- Not enactedThe President has not signed this bill
- The senate has not voted
Committee on Commerce, Science, and Transportation
- senate Committees
- The house Passed July 14th, 2014Passed by Voice Vote
Research and TechnologyCommittee on Science, Space, and TechnologyCommittee on Transportation and InfrastructureEconomic Development, Public Buildings, and Emergency ManagementIntroducedApril 26th, 2013
- house Committees
What is House Bill H.R. 1786?
The bill impacts the National Windstorm Impact Reduction Program, and agencies affiliated with it.
Cost of House Bill H.R. 1786
The CBO estimates that implementing H.R. 1786 would cost $21 million over the 2015-2019 period.
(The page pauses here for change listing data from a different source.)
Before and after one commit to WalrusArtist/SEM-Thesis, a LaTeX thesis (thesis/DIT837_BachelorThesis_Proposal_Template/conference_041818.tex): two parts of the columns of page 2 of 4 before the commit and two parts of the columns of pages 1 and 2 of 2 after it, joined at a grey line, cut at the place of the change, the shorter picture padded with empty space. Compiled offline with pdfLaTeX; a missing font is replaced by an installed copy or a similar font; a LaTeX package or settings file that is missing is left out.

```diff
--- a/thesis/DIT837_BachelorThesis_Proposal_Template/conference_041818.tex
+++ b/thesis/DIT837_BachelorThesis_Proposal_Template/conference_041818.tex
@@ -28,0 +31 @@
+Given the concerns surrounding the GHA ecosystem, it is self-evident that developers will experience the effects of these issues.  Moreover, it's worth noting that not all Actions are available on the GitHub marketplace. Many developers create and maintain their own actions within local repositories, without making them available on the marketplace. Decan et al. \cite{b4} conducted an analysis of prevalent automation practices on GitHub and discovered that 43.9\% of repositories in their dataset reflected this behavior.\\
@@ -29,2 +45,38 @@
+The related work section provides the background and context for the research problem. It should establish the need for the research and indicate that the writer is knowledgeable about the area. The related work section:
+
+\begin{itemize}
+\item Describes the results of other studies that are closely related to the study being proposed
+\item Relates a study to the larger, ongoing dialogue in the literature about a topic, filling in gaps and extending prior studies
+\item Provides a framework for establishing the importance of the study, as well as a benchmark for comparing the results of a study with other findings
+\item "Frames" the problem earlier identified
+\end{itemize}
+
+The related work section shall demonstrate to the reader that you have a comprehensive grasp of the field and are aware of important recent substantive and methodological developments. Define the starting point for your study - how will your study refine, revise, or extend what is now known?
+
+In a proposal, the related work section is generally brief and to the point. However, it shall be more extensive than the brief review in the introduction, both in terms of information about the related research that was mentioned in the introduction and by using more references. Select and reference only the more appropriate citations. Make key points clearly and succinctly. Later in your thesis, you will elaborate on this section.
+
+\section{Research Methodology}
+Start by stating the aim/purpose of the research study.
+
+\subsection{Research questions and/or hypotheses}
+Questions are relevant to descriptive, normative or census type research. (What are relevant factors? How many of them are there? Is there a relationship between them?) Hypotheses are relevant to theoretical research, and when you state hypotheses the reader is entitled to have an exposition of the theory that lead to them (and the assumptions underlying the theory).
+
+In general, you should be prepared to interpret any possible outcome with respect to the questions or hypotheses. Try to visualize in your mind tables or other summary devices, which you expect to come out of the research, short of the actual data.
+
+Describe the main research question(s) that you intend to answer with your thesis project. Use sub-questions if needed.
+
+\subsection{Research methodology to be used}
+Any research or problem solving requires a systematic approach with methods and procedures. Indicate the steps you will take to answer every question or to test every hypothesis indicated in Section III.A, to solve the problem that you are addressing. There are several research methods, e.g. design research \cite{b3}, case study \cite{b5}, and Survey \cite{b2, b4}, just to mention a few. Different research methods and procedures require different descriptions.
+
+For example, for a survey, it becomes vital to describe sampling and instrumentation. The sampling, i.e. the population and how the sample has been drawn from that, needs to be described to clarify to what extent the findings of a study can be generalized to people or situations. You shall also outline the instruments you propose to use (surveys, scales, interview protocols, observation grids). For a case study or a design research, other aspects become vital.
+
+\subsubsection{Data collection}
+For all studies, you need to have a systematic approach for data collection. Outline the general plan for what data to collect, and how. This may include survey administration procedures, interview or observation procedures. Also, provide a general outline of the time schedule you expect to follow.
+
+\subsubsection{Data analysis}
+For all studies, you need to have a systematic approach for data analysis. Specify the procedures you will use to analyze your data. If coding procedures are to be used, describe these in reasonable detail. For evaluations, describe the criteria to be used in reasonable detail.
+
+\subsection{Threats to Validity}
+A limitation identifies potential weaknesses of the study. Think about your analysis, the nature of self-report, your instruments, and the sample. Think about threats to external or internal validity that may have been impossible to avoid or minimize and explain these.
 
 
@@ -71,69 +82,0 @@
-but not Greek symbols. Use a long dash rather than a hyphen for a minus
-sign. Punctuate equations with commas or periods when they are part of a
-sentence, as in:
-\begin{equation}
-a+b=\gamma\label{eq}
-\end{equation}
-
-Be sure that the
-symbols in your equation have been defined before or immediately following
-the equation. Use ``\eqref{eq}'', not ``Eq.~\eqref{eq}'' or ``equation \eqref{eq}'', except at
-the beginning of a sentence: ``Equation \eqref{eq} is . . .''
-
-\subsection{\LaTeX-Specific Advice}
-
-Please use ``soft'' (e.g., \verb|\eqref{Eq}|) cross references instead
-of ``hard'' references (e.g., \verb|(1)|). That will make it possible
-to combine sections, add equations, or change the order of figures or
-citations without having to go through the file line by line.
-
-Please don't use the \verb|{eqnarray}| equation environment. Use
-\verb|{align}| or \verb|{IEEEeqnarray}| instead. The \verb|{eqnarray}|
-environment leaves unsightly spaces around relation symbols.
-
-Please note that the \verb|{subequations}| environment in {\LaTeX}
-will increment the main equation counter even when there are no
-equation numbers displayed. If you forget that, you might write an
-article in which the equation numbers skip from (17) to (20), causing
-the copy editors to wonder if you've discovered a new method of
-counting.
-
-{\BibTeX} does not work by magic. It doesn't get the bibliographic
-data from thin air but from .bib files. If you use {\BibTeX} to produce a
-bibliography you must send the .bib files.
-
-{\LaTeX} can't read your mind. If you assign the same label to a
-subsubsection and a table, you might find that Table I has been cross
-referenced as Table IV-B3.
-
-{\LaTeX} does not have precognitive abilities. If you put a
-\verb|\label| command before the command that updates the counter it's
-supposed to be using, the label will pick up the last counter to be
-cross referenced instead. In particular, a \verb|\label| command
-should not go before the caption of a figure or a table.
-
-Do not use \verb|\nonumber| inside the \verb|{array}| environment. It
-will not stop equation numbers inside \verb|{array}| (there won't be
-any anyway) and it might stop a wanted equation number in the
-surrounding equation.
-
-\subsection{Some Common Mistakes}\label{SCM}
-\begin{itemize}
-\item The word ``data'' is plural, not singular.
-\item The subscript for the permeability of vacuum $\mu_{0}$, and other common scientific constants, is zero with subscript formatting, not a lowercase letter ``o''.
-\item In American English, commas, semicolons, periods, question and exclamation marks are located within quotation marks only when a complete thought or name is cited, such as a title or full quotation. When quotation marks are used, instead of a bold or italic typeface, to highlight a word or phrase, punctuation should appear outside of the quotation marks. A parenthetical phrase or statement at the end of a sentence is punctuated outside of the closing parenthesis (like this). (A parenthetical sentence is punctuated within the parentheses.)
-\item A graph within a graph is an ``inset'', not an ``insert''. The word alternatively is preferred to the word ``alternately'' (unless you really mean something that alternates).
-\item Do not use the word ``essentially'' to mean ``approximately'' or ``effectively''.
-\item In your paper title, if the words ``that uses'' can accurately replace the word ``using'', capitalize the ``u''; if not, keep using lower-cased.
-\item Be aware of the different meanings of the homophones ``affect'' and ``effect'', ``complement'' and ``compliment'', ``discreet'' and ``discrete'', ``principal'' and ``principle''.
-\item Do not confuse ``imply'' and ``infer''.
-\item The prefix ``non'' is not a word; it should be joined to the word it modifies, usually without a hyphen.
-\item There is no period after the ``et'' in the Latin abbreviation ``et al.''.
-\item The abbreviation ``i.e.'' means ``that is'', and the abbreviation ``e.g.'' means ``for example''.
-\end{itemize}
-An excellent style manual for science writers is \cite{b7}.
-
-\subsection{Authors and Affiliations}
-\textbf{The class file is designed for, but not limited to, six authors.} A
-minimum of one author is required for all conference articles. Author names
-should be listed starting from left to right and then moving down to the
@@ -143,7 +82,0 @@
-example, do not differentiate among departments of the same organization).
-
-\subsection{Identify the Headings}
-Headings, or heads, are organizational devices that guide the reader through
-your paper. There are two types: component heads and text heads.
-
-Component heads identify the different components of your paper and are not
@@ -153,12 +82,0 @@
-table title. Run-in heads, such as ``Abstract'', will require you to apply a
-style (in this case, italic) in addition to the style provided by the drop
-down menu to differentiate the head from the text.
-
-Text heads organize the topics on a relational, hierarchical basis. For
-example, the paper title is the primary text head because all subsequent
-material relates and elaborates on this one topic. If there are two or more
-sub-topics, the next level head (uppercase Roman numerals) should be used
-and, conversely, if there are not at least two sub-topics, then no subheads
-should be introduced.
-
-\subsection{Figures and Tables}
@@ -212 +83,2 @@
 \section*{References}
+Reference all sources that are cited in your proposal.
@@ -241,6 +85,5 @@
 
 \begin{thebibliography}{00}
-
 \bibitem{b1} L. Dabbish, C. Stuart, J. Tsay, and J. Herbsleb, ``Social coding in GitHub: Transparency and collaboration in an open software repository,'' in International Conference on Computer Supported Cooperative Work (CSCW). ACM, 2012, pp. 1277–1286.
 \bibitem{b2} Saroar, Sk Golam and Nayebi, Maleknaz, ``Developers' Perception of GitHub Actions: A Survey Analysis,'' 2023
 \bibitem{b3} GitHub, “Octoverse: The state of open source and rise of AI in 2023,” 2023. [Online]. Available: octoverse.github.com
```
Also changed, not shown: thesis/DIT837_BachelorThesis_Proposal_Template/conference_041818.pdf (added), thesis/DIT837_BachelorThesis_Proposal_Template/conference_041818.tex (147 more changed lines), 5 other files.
The bill offers the following amounts: for the following agencies: FEMA: (1) $5,332,000 for fiscal year 2014; and (2) $5,332,000 for fiscal year 2015; National Science Foundation: $9,682,000 for fiscal year 2014; and (2) $9,682,000 for fiscal year 2015; National Institute of Standards and Technology: (1) $4,120,000 for fiscal year 2014; and (2) $4,120,000 for fiscal year 2015; and the National Oceanic and Atmospheric Administration: (1) $2,266,000 for fiscal year 2014; and (2) $2,266,000 for fiscal year 2015.
The committee created by the bill would:
1) prioritize goals that will mitigate against the loss of life and property from future windstorms; (2) establish research objectives to achieve those goals; (3) offer a description of the role of each Program agency in achieving such goals; (4) establish the methods by which progress will be assessed; and (5) provide an explanation of how the Program will foster the transfer of research results into outcomes, such as improved model building codes.